Last night we had the rare opportunity to see a fully staged production of one of Haydn’s fifteen operas. English Touring Opera are taking Il Mondo della Luna – ‘Life on the Moon’ in James Conway’s translation of Goldoni’s play – across the country following this opening performance at the Hackney Empire. Sung in English and with some minor trimming of two supporting roles the production was well-received in a theatre that is apparently no stranger to Haydn’s music; indeed the ETO staff had set up a spotlight to pick out Haydn (and Handel – they are also touring Ottone) on the wall of the foyer:
Some say that Haydn’s operas are only done once in a blue moon and it may be that director Cal McCrystal has absorbed this very literally, overseeing a broad comic staging that makes plenty of ‘blue’ jokes about the inhabitants of the moon – not to mention those looking up at it.
Christopher Bucknall directs the Old Street Band from the harpsichord in a lively performance in the pit. Just as the contemporaneous production sparkles some fine new costumes from designer takis, so the music skitters along in its period instrumentation without simply seeming thin. The cast are helped in their various arias by Bucknall whom one can clearly see repeating sung phrases to encourage his orchestral musicians in their phrasing.
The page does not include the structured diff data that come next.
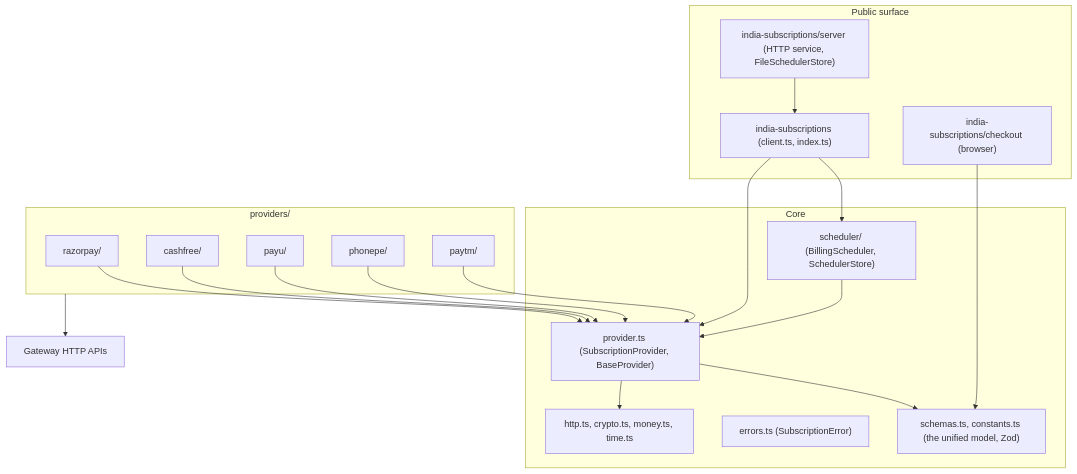
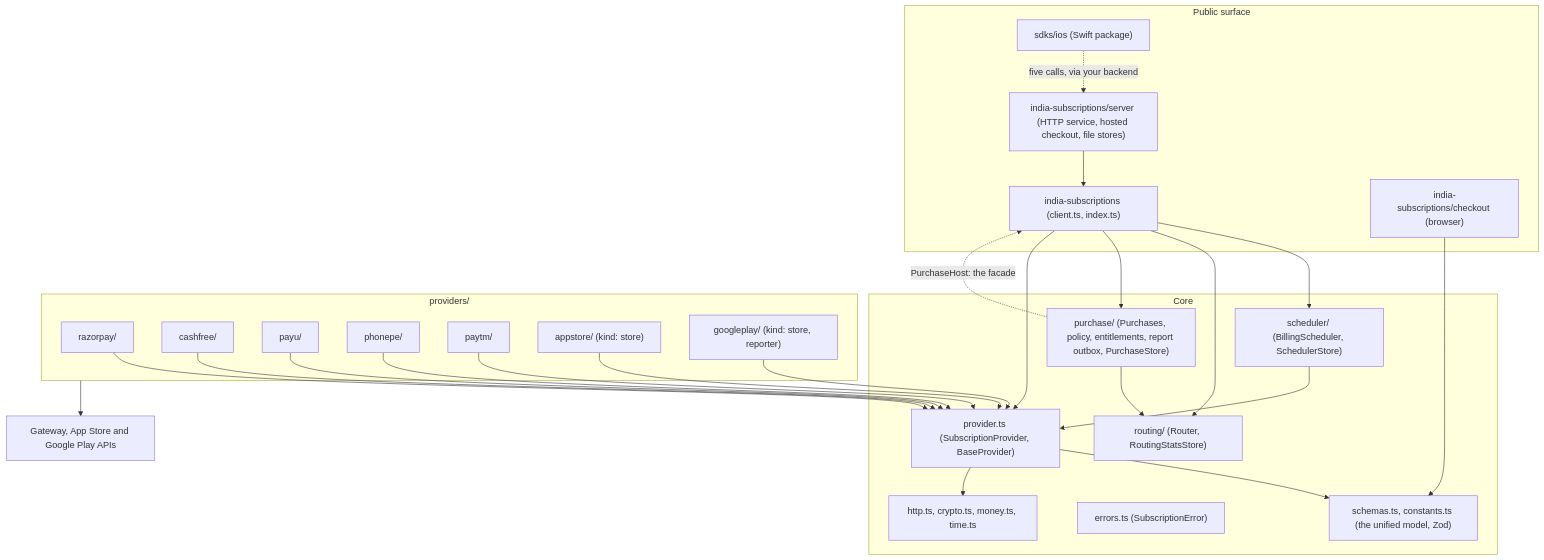
Before and after one commit to arjun-vegeta/india-subscriptions: the diagram in docs/contributing/architecture.md, drawn with Mermaid. The commit also changed other lines of this file and 19 other files, not shown here.

First line of the commit message:
Update the existing pages, navigation and tests for payments, routing and stores

````diff
--- a/docs/contributing/architecture.md
+++ b/docs/contributing/architecture.md
@@ -7,35 +7,47 @@
 ```mermaid
 flowchart TB
   subgraph Public["Public surface"]
     Main["india-subscriptions (client.ts, index.ts)"]
-    Server["india-subscriptions/server (HTTP service, FileSchedulerStore)"]
+    Server["india-subscriptions/server (HTTP service, hosted checkout, file stores)"]
     Checkout["india-subscriptions/checkout (browser)"]
+    SDK["sdks/ios (Swift package)"]
   end
   subgraph Core["Core"]
     Schemas["schemas.ts, constants.ts (the unified model, Zod)"]
     Errors["errors.ts (SubscriptionError)"]
     Sched["scheduler/ (BillingScheduler, SchedulerStore)"]
+    Routing["routing/ (Router, RoutingStatsStore)"]
+    Purchase["purchase/ (Purchases, policy, entitlements, report outbox, PurchaseStore)"]
     Provider["provider.ts (SubscriptionProvider, BaseProvider)"]
     Http["http.ts, crypto.ts, money.ts, time.ts"]
   end
   subgraph Adapters["providers/"]
     RZP["razorpay/"]
     CF["cashfree/"]
     PU["payu/"]
     PP["phonepe/"]
     PT["paytm/"]
+    AS["appstore/ (kind: store)"]
+    GP["googleplay/ (kind: store, reporter)"]
   end
   Main --> Sched
+  Main --> Routing
+  Main --> Purchase
   Main --> Provider
   Server --> Main
+  SDK -. "five calls, via your backend" .-> Server
   Checkout --> Schemas
   Sched --> Provider
+  Purchase --> Routing
+  Purchase -. "PurchaseHost: the facade" .-> Main
   Provider --> Schemas
   Provider --> Http
   RZP --> Provider
   CF --> Provider
   PU --> Provider
   PP --> Provider
   PT --> Provider
-  Adapters --> Gateways["Gateway HTTP APIs"]
+  AS --> Provider
+  GP --> Provider
+  Adapters --> Gateways["Gateway, App Store and Google Play APIs"]
 ```
````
ETO give nine further performances of the piece across the UK, from Durham to Exeter. No doubt Haydn’s experience of turning Goldoni’s work into an opera in Esterháza simply fuelled his interest in astronomy (culminating in a visit to William Herschel in Slough to try the scientist’s telescope) although I’m not sure that he ever envisaged his work being given in a theatre with a starry firmament of its own: